Filter the data for lines with the word "lands" and copy those lines.
Segment Open
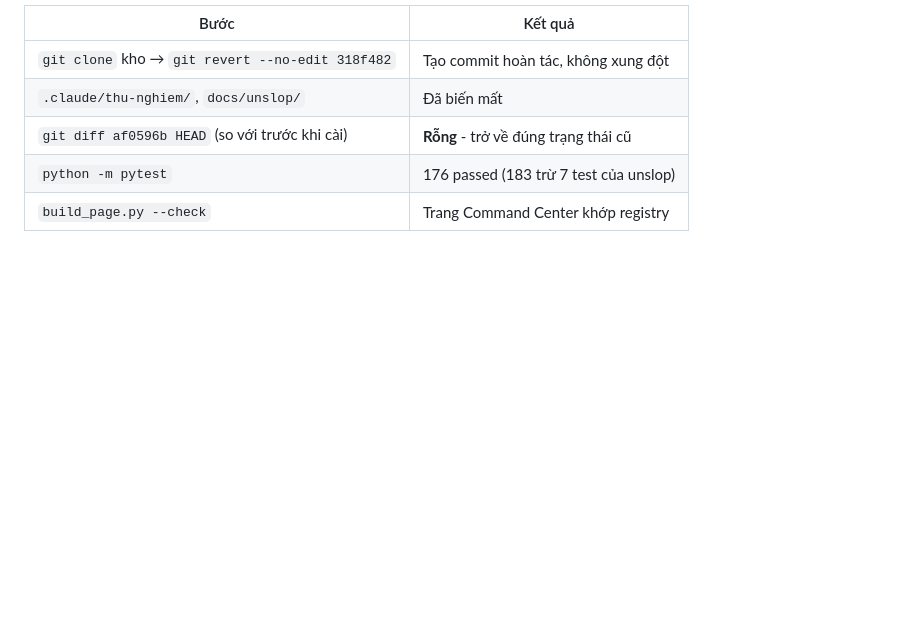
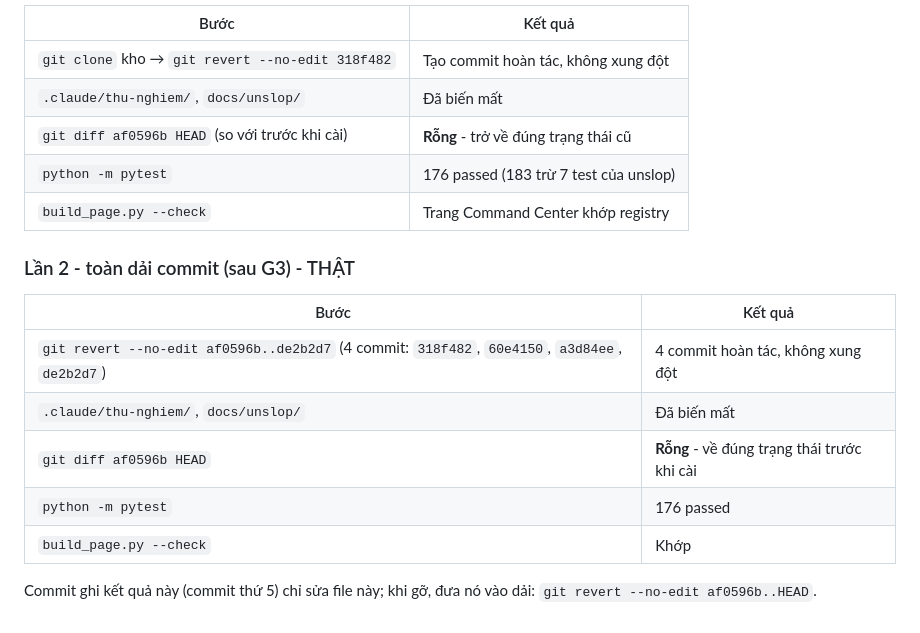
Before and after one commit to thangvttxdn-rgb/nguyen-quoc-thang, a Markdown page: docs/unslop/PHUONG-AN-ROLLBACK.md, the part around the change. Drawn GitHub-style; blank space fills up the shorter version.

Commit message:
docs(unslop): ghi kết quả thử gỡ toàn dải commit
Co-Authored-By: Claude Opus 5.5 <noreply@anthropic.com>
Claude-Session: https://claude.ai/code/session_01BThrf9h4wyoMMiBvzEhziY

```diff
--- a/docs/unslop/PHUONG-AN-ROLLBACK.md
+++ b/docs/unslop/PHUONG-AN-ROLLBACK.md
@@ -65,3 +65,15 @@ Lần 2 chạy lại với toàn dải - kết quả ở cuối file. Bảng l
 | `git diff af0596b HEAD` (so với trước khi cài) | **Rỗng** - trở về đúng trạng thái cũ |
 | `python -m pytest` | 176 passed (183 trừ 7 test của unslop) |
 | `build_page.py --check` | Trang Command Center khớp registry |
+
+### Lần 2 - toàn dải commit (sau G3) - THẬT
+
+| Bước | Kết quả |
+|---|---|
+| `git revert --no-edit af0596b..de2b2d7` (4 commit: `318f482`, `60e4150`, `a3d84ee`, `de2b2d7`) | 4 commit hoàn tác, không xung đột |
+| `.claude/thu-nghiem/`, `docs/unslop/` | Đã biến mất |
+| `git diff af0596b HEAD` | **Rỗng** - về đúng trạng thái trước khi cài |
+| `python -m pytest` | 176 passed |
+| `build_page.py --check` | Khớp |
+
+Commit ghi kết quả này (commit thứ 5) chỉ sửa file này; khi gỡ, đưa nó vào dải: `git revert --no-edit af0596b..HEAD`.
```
Segment Closed
Segment Open
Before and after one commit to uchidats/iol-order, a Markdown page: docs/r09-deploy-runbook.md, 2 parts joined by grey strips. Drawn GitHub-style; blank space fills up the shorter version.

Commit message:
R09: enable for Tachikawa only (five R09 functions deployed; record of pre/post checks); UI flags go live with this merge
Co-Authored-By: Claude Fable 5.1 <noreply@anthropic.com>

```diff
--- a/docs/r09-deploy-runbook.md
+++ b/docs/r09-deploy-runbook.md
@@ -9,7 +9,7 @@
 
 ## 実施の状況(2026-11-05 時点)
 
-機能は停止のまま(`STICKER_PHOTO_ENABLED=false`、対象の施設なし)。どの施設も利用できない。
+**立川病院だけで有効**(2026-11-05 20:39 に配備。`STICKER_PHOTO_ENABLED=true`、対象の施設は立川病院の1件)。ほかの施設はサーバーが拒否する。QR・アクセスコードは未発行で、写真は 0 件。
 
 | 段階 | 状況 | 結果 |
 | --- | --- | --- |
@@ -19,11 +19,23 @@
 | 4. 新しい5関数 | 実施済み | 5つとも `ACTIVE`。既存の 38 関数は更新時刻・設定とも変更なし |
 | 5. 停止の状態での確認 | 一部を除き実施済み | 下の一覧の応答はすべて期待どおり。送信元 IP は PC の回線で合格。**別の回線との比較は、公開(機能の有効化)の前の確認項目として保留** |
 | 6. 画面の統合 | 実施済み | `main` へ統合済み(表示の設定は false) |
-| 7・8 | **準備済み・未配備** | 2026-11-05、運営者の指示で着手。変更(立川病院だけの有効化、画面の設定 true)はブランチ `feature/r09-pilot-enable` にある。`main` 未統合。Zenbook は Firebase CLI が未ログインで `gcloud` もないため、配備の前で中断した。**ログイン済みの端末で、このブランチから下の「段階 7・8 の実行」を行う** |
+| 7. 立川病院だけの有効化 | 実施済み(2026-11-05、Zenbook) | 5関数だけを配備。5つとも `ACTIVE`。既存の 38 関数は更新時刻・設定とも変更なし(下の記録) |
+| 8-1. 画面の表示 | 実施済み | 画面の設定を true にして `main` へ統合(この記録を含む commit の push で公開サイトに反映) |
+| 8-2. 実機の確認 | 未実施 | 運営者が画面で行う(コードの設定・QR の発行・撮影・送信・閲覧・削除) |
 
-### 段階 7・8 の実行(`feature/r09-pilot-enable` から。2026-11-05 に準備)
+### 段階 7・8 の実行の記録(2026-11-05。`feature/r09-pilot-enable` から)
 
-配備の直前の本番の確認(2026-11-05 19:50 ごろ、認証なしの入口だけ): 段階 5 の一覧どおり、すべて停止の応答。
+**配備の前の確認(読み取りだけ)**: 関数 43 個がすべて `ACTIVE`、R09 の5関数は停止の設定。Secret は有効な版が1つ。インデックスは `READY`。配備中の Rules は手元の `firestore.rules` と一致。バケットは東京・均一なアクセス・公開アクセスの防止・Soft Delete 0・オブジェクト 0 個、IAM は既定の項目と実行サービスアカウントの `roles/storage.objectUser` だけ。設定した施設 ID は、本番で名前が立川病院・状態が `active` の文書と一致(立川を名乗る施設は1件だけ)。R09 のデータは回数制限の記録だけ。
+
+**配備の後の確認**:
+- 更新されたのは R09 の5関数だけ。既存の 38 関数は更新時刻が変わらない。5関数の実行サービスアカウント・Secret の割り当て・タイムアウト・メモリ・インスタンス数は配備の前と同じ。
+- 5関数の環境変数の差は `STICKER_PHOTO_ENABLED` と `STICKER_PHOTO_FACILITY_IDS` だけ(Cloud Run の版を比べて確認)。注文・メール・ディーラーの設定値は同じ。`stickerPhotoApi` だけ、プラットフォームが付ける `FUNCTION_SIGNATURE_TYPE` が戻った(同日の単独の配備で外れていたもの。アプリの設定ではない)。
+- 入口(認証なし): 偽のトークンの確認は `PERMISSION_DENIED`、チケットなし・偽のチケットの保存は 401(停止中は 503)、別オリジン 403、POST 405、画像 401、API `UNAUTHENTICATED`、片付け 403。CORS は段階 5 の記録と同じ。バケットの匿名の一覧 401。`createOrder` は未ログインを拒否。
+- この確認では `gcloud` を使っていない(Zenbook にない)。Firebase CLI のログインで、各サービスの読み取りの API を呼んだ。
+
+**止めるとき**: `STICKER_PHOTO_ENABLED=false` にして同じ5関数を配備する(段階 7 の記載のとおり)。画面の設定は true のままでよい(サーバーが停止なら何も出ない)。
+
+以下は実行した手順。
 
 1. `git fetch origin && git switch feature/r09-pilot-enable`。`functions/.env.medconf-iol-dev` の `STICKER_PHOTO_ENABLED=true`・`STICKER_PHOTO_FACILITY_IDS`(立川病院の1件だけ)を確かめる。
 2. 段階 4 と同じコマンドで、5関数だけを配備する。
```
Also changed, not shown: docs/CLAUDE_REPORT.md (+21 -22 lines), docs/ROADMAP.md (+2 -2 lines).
Segment Closed
Segment Open
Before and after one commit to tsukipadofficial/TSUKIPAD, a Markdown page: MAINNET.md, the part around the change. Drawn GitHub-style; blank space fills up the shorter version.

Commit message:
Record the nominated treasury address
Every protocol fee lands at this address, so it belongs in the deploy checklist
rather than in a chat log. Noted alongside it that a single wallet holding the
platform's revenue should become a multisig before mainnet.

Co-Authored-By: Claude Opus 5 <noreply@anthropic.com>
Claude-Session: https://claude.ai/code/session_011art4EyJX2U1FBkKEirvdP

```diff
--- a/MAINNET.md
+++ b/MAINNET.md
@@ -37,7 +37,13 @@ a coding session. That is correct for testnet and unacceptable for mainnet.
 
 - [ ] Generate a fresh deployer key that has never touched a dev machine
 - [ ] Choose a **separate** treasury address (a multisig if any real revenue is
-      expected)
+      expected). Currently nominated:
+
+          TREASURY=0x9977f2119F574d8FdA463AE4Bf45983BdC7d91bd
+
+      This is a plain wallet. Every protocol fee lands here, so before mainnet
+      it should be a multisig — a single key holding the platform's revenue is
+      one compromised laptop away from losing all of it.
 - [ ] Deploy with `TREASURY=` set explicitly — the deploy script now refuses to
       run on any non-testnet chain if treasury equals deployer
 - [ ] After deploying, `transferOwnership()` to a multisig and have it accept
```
Segment Closed
§ **Result below**:
Every protocol fee lands at this address, so it belongs in the deploy checklist
+      This is a plain wallet. Every protocol fee lands here, so before mainnet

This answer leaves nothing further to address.